**Entries provided**.

= Beginning of Section =

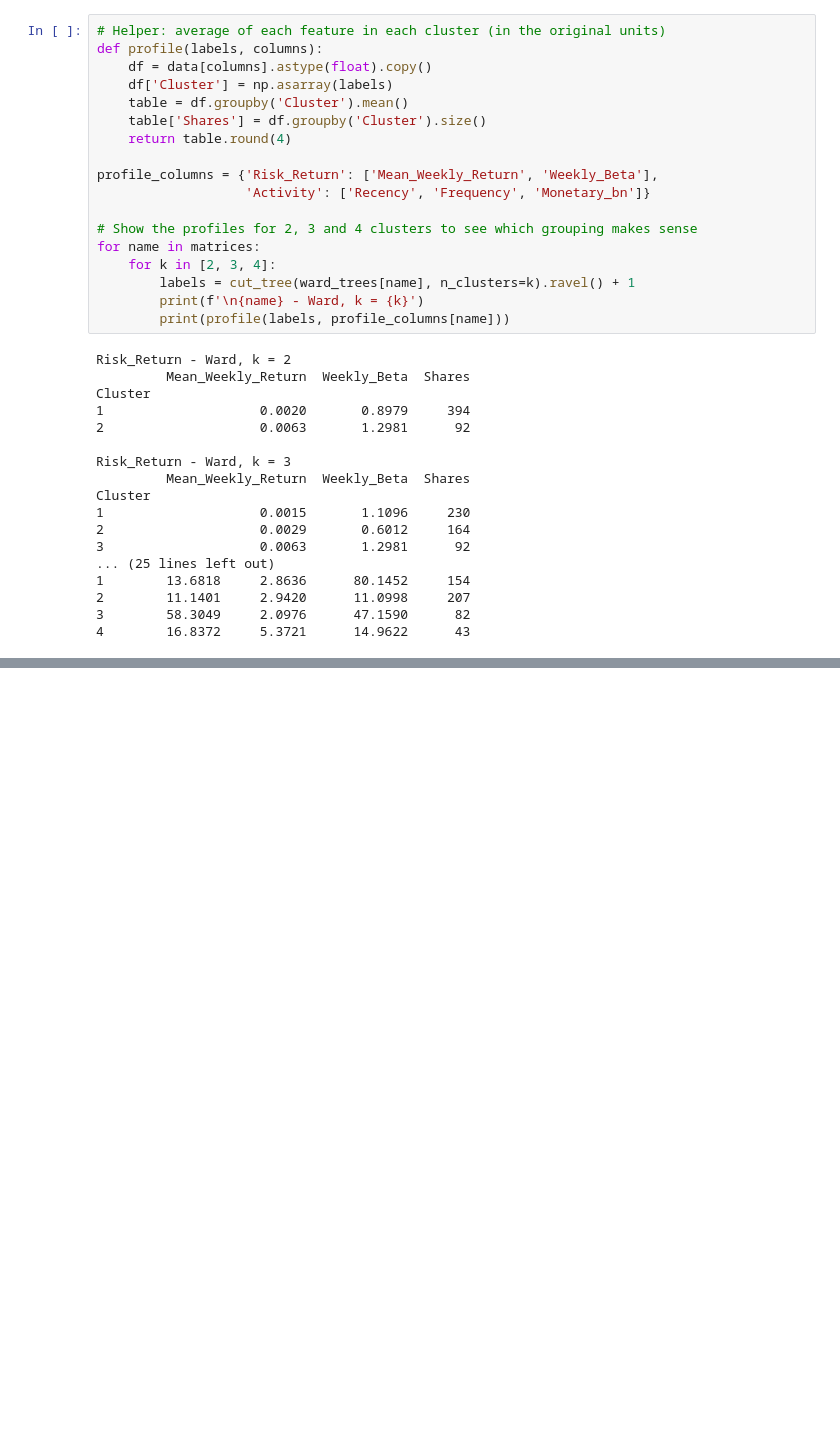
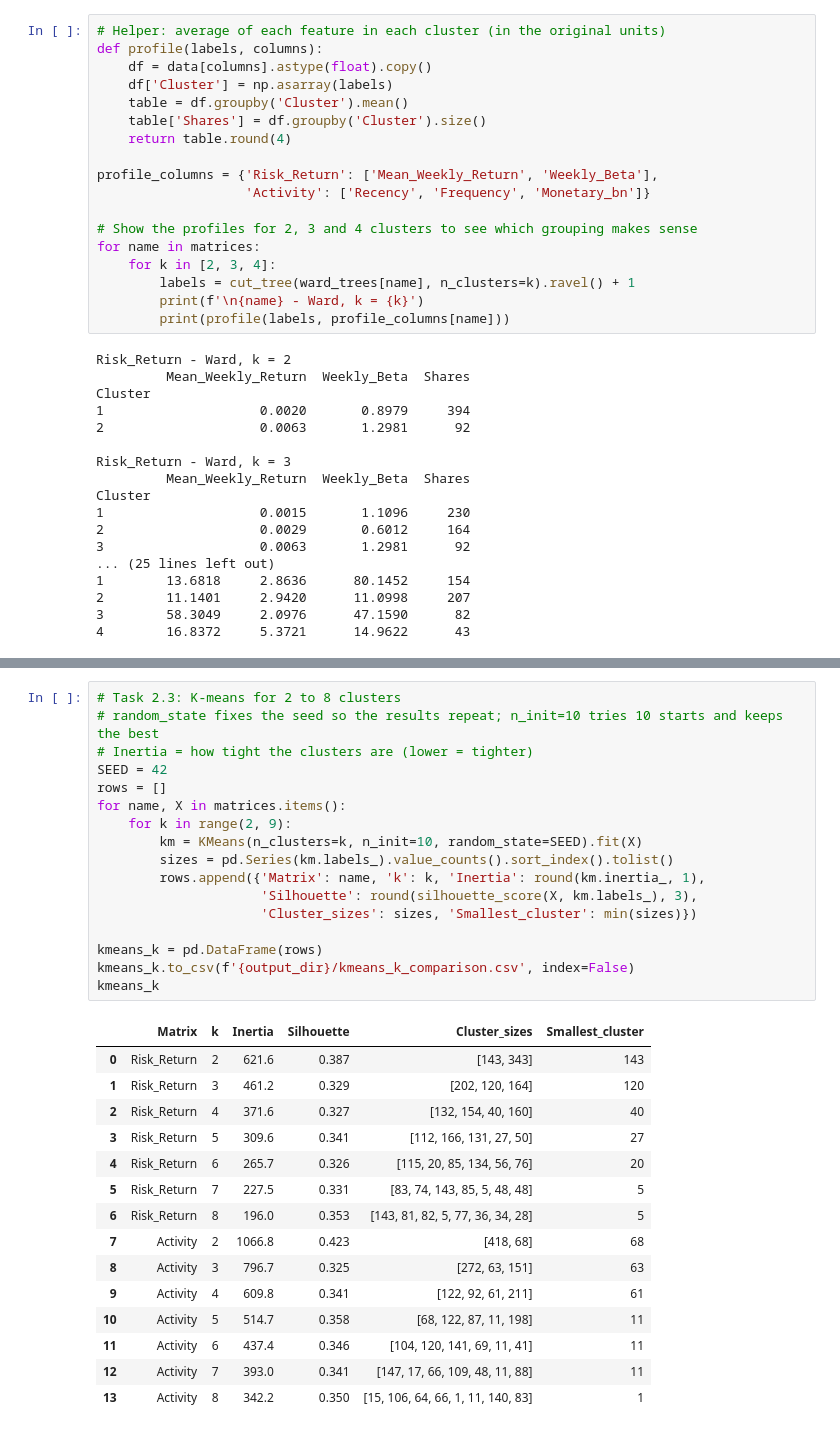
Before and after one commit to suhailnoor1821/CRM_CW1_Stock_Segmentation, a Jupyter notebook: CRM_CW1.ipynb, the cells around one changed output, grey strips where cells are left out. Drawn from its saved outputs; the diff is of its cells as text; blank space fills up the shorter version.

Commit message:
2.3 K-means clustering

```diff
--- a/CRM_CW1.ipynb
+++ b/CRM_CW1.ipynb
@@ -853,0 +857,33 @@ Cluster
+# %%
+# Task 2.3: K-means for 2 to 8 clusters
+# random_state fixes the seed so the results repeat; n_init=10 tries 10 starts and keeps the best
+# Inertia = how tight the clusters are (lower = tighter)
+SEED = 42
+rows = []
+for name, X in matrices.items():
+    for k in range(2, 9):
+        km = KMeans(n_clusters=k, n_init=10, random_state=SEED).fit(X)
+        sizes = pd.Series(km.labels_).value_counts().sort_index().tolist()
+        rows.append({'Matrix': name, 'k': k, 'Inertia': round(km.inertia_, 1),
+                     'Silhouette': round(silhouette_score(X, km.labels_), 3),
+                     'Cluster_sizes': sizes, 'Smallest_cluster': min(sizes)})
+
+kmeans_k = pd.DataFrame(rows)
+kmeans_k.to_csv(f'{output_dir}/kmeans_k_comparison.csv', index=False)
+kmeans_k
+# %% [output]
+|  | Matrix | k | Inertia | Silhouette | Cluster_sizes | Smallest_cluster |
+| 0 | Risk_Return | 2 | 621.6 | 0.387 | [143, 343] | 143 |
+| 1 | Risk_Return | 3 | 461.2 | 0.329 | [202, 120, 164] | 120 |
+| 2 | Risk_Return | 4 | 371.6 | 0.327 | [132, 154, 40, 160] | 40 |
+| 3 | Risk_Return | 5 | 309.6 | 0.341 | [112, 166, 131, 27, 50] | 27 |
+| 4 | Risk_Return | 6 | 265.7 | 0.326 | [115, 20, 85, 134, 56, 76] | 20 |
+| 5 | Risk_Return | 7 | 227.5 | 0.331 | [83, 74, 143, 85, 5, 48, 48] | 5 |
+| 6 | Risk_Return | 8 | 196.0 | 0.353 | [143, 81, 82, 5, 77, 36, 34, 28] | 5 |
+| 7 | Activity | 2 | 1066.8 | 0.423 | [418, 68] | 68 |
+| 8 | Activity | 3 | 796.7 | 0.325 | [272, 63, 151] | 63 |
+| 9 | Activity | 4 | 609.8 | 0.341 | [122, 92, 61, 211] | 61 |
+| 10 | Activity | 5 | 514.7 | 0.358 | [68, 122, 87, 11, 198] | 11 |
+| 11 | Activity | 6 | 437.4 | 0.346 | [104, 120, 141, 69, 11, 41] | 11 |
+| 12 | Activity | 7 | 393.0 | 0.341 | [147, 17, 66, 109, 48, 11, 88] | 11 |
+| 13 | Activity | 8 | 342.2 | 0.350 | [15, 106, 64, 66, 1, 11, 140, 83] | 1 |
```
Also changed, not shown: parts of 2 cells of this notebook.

= End of Section =

**Task details**. Reproduce the data exactly, please, and omit its pictures.

**Solution for this problem**.
Before and after one commit to suhailnoor1821/CRM_CW1_Stock_Segmentation, a Jupyter notebook: CRM_CW1.ipynb, the cells around one changed output, grey strips where cells are left out. Drawn from its saved outputs; the diff is of its cells as text; blank space fills up the shorter version.

Commit message:
2.3 K-means clustering

```diff
--- a/CRM_CW1.ipynb
+++ b/CRM_CW1.ipynb
@@ -853,0 +857,33 @@ Cluster
+# %%
+# Task 2.3: K-means for 2 to 8 clusters
+# random_state fixes the seed so the results repeat; n_init=10 tries 10 starts and keeps the best
+# Inertia = how tight the clusters are (lower = tighter)
+SEED = 42
+rows = []
+for name, X in matrices.items():
+    for k in range(2, 9):
+        km = KMeans(n_clusters=k, n_init=10, random_state=SEED).fit(X)
+        sizes = pd.Series(km.labels_).value_counts().sort_index().tolist()
+        rows.append({'Matrix': name, 'k': k, 'Inertia': round(km.inertia_, 1),
+                     'Silhouette': round(silhouette_score(X, km.labels_), 3),
+                     'Cluster_sizes': sizes, 'Smallest_cluster': min(sizes)})
+
+kmeans_k = pd.DataFrame(rows)
+kmeans_k.to_csv(f'{output_dir}/kmeans_k_comparison.csv', index=False)
+kmeans_k
+# %% [output]
+|  | Matrix | k | Inertia | Silhouette | Cluster_sizes | Smallest_cluster |
+| 0 | Risk_Return | 2 | 621.6 | 0.387 | [143, 343] | 143 |
+| 1 | Risk_Return | 3 | 461.2 | 0.329 | [202, 120, 164] | 120 |
+| 2 | Risk_Return | 4 | 371.6 | 0.327 | [132, 154, 40, 160] | 40 |
+| 3 | Risk_Return | 5 | 309.6 | 0.341 | [112, 166, 131, 27, 50] | 27 |
+| 4 | Risk_Return | 6 | 265.7 | 0.326 | [115, 20, 85, 134, 56, 76] | 20 |
+| 5 | Risk_Return | 7 | 227.5 | 0.331 | [83, 74, 143, 85, 5, 48, 48] | 5 |
+| 6 | Risk_Return | 8 | 196.0 | 0.353 | [143, 81, 82, 5, 77, 36, 34, 28] | 5 |
+| 7 | Activity | 2 | 1066.8 | 0.423 | [418, 68] | 68 |
+| 8 | Activity | 3 | 796.7 | 0.325 | [272, 63, 151] | 63 |
+| 9 | Activity | 4 | 609.8 | 0.341 | [122, 92, 61, 211] | 61 |
+| 10 | Activity | 5 | 514.7 | 0.358 | [68, 122, 87, 11, 198] | 11 |
+| 11 | Activity | 6 | 437.4 | 0.346 | [104, 120, 141, 69, 11, 41] | 11 |
+| 12 | Activity | 7 | 393.0 | 0.341 | [147, 17, 66, 109, 48, 11, 88] | 11 |
+| 13 | Activity | 8 | 342.2 | 0.350 | [15, 106, 64, 66, 1, 11, 140, 83] | 1 |
```
Also changed, not shown: parts of 2 cells of this notebook.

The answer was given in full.